As it prepares for its July 17 split from eBay (EBAY), PayPal (PYPL) is on the hunt for international acquisitions to drive growth and fend off predators, chief executive Dan Schulman told the FT. “The balance sheet affords us the opportunity to look opportunistically where it makes sense to acquire,” said Schulman. “I think there is a tremendous opportunity to look across the world.” Last week PayPal announced it would spend nearly $1B to purchase Xoom, a digital money transfer provider, and more acquisitions now seem to be on the horizon.
Fiat Chrysler CEO Sergio Marchionne expects the company’s Ferrari unit to be valued “at least” at €10B ($11B) in an initial public offering scheduled for 2015. Last year, the automaker announced plans to sell 10% of Ferrari and distribute its remaining 80% stake to Fiat Chrysler (FCAU) investors, while Piero Ferrari (the son of founder Enzo Ferrari) plans to keep his 10% holding.
Evan Blass, responsible for leaking pictures of many soon-to-be-launched phones for years, has posted an image render of a BlackBerry (BBRY) Android phone codenamed Venice.

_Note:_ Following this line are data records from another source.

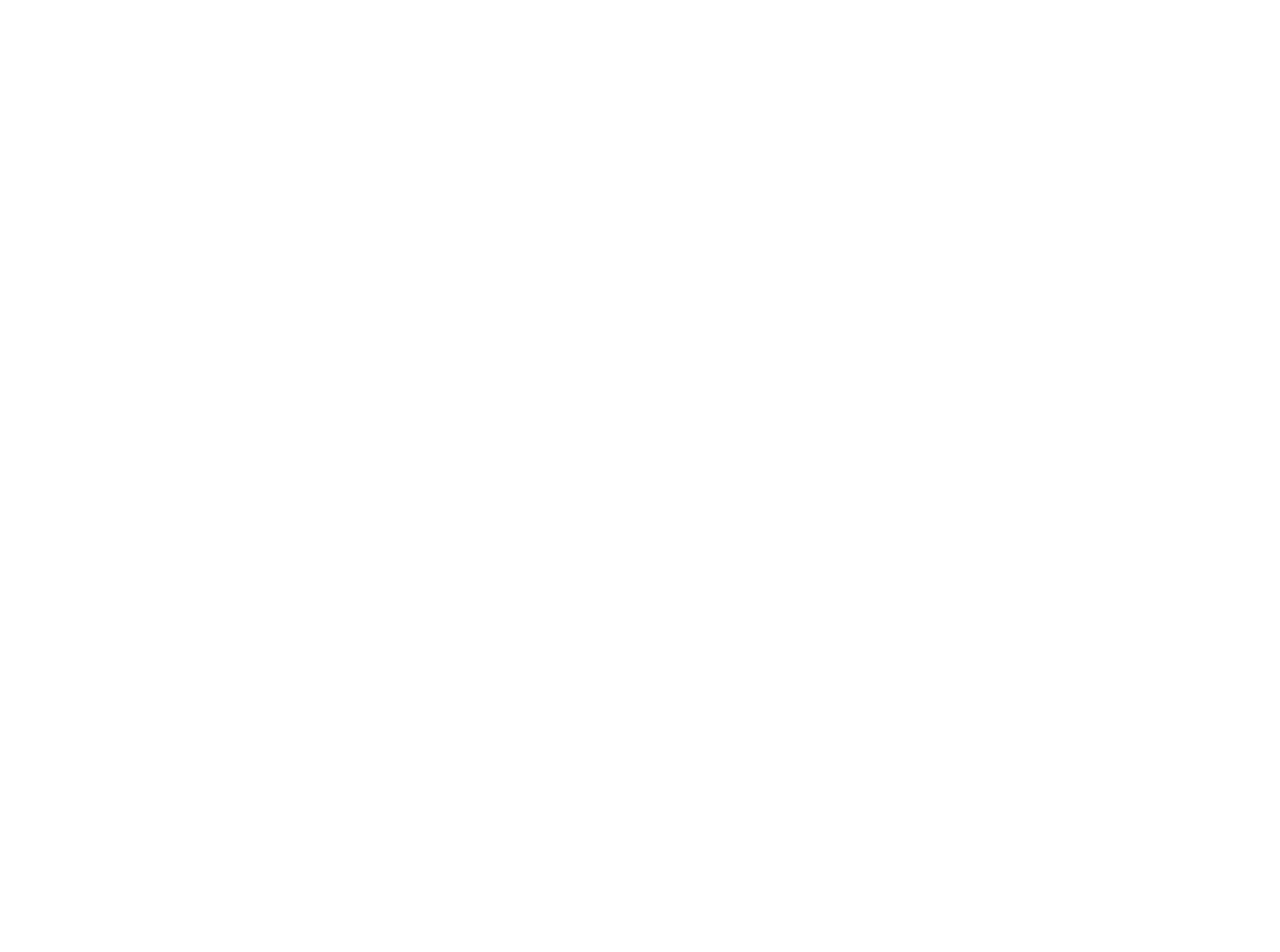
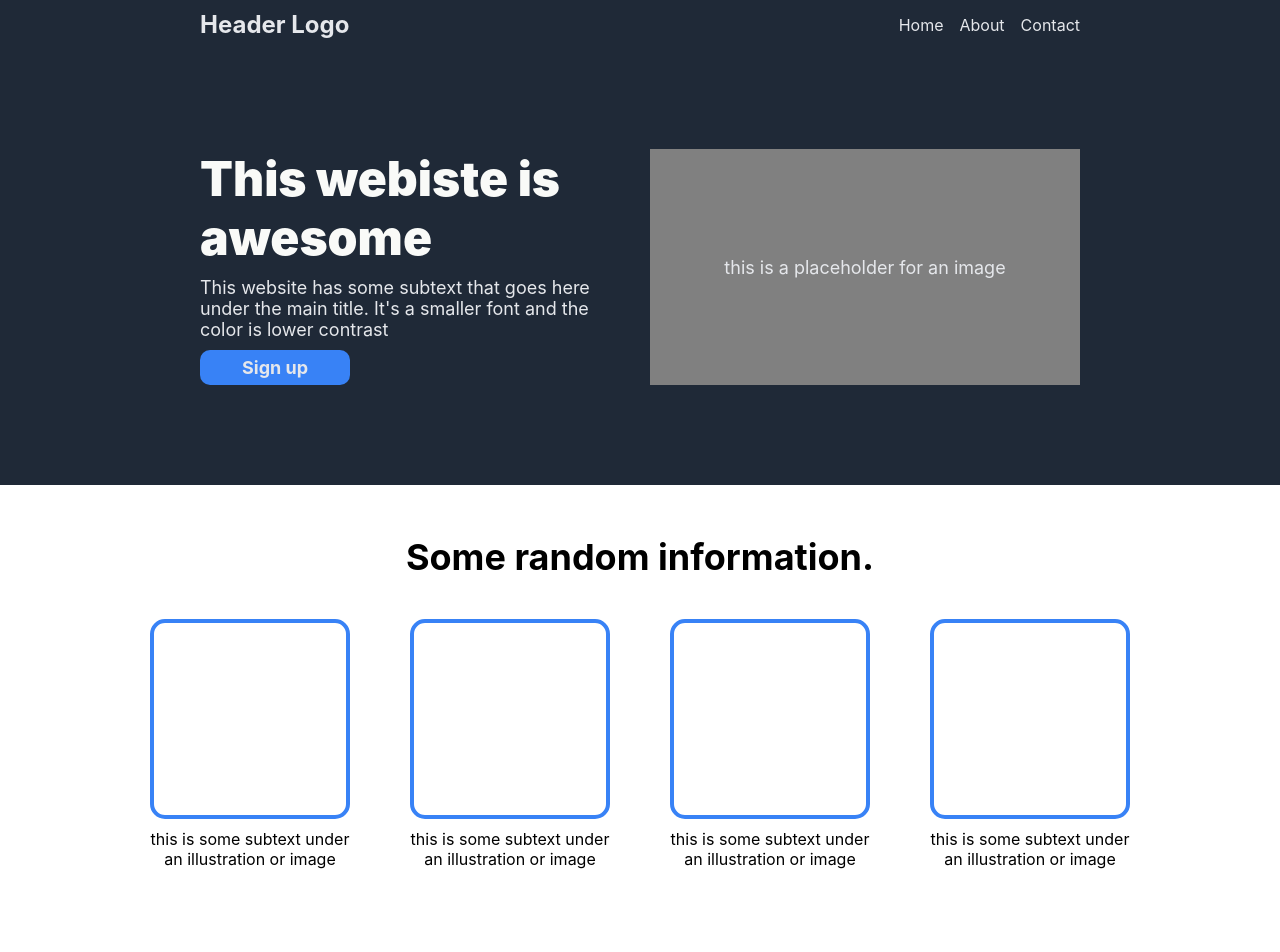
Before and after one commit to jamesarrojo/landing-page, a plain HTML site: page index.html in a window 1280 px wide. Shown: the top 952 px of the page. Before the commit the page ends 800 px from the top, so only its background shows below. Drawn offline with Linux system fonts and the light colour scheme.

Commit message:
Done with initial whole layout

```diff
--- a/index.html
+++ b/index.html
@@ -8,6 +8,73 @@
     <title>Landing Page</title>
 </head>
 <body>
+    <header>
+        <h2>Header Logo</h2>
+        <nav>
+            <ul class="nav-links">
+                <li><a href="#">Home</a></li>
+                <li><a href="#">About</a></li>
+                <li><a href="#">Contact</a></li>
+            </ul>
+        </nav>
+    </header>
+    <section class="hero">
+        <section class="hero-text">
+            <h1>This webiste is awesome</h1>
+            <p>This website has some subtext that goes here under the main title. It's a smaller font and the color is lower contrast</p>
+            <a href="#" class="button">Sign up</a>
+        </section>
 
+
+        <section class="hero-image">
+            this is a placeholder for an image
+        </section>
+    </section>
+    <section class="gallery">
+        <h2>Some random information.</h2>
+        <section class="container">
+            <section class="card">
+                <section class="image">
+
+                </section>
+                <p>this is some subtext under an illustration or image</p>
+            </section>
+            <section class="card">
+                <section class="image">
+
+                </section>
+                <p>this is some subtext under an illustration or image</p>
+            </section>
+            <section class="card">
+                <section class="image">
+
+                </section>
+                <p>this is some subtext under an illustration or image</p>
+            </section>
+            <section class="card">
+                <section class="image">
+
+                </section>
+                <p>this is some subtext under an illustration or image</p>
+            </section>
+        </section>
+
+    </section>
+    <section class="testimonial">
+        <p>This is an inspiring quote, or a testimonial from a customer. Maybe it's just filling up space, or maybe people will actually read it. Who knows? All I know is that it looks nice.</p>
+        <span>-Thor, God of Thunder</span>
+    </section>
+    <section class="cta">
+        <section class="cta-banner">
+            <section class="cta-text">
+                <p class="cta-header">Call to action! It's time!</p>
+                <p>Sign up for our product by clicking tha button right over there!</p>
+            </section>
+            <a href="#" class="button">Sign up</a>
+        </section>
+    </section>
+    <footer>
+        <span>Copyright © The Odin Project 2022</span>
+    </footer>
 </body>
 </html>
--- a/style.css
+++ b/style.css
@@ -2,4 +2,179 @@
     box-sizing: border-box;
     padding: 0;
     margin: 0;
+    /* border: 1px solid red; */
 }
+
+body {
+    font-family: "Inter", sans-serif;
+}
+
+header, footer {
+    background: #1f2937;
+    color: #e5e7eb;
+    display: flex;
+    padding: 10px 200px;
+    align-items: center;
+}
+
+nav {
+    margin-left: auto;
+}
+
+.nav-links {
+    display: flex;
+    list-style: none;
+    gap: 16px;
+
+}
+
+.nav-links li a {
+    text-decoration: none;
+    color: #e5e7eb;
+}
+
+.hero {
+    background: #1f2937;
+    color: #e5e7eb;
+    display: flex;
+    padding: 100px 200px;
+    gap: 20px;
+}
+
+.hero-text, .hero-image {
+    width: 50%;
+}
+
+.hero-text {
+    display: flex;
+    flex-direction: column;
+    gap: 10px;
+}
+
+.hero-image {
+    display: flex;
+    justify-content: center;
+    align-items: center;
+    background: gray;
+    /* height: 360px; */
+}
+
+.hero h1 {
+    color: #f9faf8;
+    font-size: 48px;
+    font-weight: 1000;
+    /* width: 75%; */
+}
+
+.hero {
+    color: #e5e7eb;
+    font-size: 18px;
+}
+.hero .button, section.cta-banner .button {
+    background: #3882f6;
+    color: #e5e7eb;
+    padding: 7px 25px;
+    font-weight: 700;
+    border-radius: 10px;
+    text-decoration: none;
+    width: 150px;
+    text-align: center;
+}
+
+.gallery {
+    padding: 50px 200px 100px 200px;
+    text-align: center;
+}
+.gallery h2 {
+    font-size: 36px;
+    padding-bottom: 40px;
+}
+section.container {
+    display: flex;
+    justify-content: center;
+    gap: 60px;
+}
+
+section.container section.card {
+    width: 200px;
+    display: flex;
+    align-items: center;
+    flex-direction: column;
+    gap: 10px;
+}
+
+section.container section.image {
+    width: 200px;
+    height: 200px;
+    border: 4px solid #3882f6;
+    border-radius: 15px;
+    flex: auto;
+}
+
+
+
+
+footer {
+    justify-content: center;
+    padding: 30px 0;
+}
+
+
+.testimonial {
+    background: #e5e7eb;
+    font-size: 36px;
+    color: #1f2937;
+    font-style: italic;
+    display: flex;
+    flex-direction: column;
+    align-items: center;
+    justify-content: center;
+    padding: 100px 200px;
+    text-align: justify;
+
+}
+
+/* section.testimonial p, section.testimonial span {
+    width: 70%;
+} */
+
+section.testimonial span {
+    margin-left: auto;
+    font-style: normal;
+    font-size: 24px;
+    font-weight: 700;
+}
+
+.cta {
+    padding: 100px 200px;
+
+
+}
+
+.cta-banner {
+    display: flex;
+    background: #3882f6;
+    color: #f9faf8;
+    border-radius: 10px;
+    height: 150px;
+    flex: auto;
+    justify-content: center;
+    align-items: center;
+    padding: 0 120px;
+
+}
+
+.cta-banner a.button {
+    border: 1px solid #f9faf8;
+    margin-left: auto;
+}
+
+.cta-text .cta-header {
+    color: #e5e7eb;
+    font-size: 24px;
+    font-weight: 700;
+}
+
+.cta-banner section.cta-text p + p {
+    color: #e5e7eb;
+}
```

Much like Samsung’s Galaxy S6 Edge, the Venice has a display with curved edges, while UI and app icons point to the use of Google’s (GOOG, GOOGL) version of Android. The phone is also said to have a slide-out keyboard.

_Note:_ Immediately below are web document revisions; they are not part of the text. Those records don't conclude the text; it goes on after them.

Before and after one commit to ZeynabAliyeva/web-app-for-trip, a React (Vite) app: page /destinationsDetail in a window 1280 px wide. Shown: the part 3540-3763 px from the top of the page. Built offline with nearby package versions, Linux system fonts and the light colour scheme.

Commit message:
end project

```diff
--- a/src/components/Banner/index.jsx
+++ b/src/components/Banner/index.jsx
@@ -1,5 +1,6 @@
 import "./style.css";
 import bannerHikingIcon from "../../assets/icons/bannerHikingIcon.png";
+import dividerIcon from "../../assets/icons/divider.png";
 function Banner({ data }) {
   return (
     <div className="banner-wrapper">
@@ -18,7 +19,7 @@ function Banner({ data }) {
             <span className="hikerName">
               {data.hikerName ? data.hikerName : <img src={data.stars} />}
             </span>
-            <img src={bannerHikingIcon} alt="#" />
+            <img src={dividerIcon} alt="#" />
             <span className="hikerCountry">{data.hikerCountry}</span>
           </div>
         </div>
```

Illustrating his vision for a turnaround at recall-slammed Honda (HMC), Takahiro Hachigo, the automaker’s new chief executive, said he doesn’t have plans to provide financial aid to Takata (TKTDY), and has set aside enough money this year to cover the cost of recalling over 2M cars. Honda continues to suffer due to Takata’s costly global recall, which has dented the automaker’s public image as well as its earnings.
Philip Morris plans to sell over $1B worth of shares in its Indonesian operation, PT HM Sampoerna, in what would be one of the year’s biggest share sales in Southeast Asia. The sale would allow Philip Morris (PM) to comply with a pending stock-exchange rule requiring all Indonesia-listed companies to have a minimum free float of 7.5%.
Investors pulled another $3B in assets from the Pimco Total Return Fund (PTTRX) in June, compared with $2.7B the previous month, in another sign the fund is still bleeding since the departure of Bill Gross last fall. On top of cash withdrawals of $5.6B in April and $7.3B in March, total assets in the fund have now plunged to $102.8B from a peak of $293B in April 2013.
Toshiba shares are poised to feel more pressure after an ongoing investigation into past accounting practices found more irregularities than previously expected. A source familiar with the matter said Toshiba (TOSYY) may need to write down past earnings by over ¥100B ($818M), more than double earlier estimates. Since the company disclosed the internal investigation in early April, shares have fallen 22% and many analysts have suspended their ratings.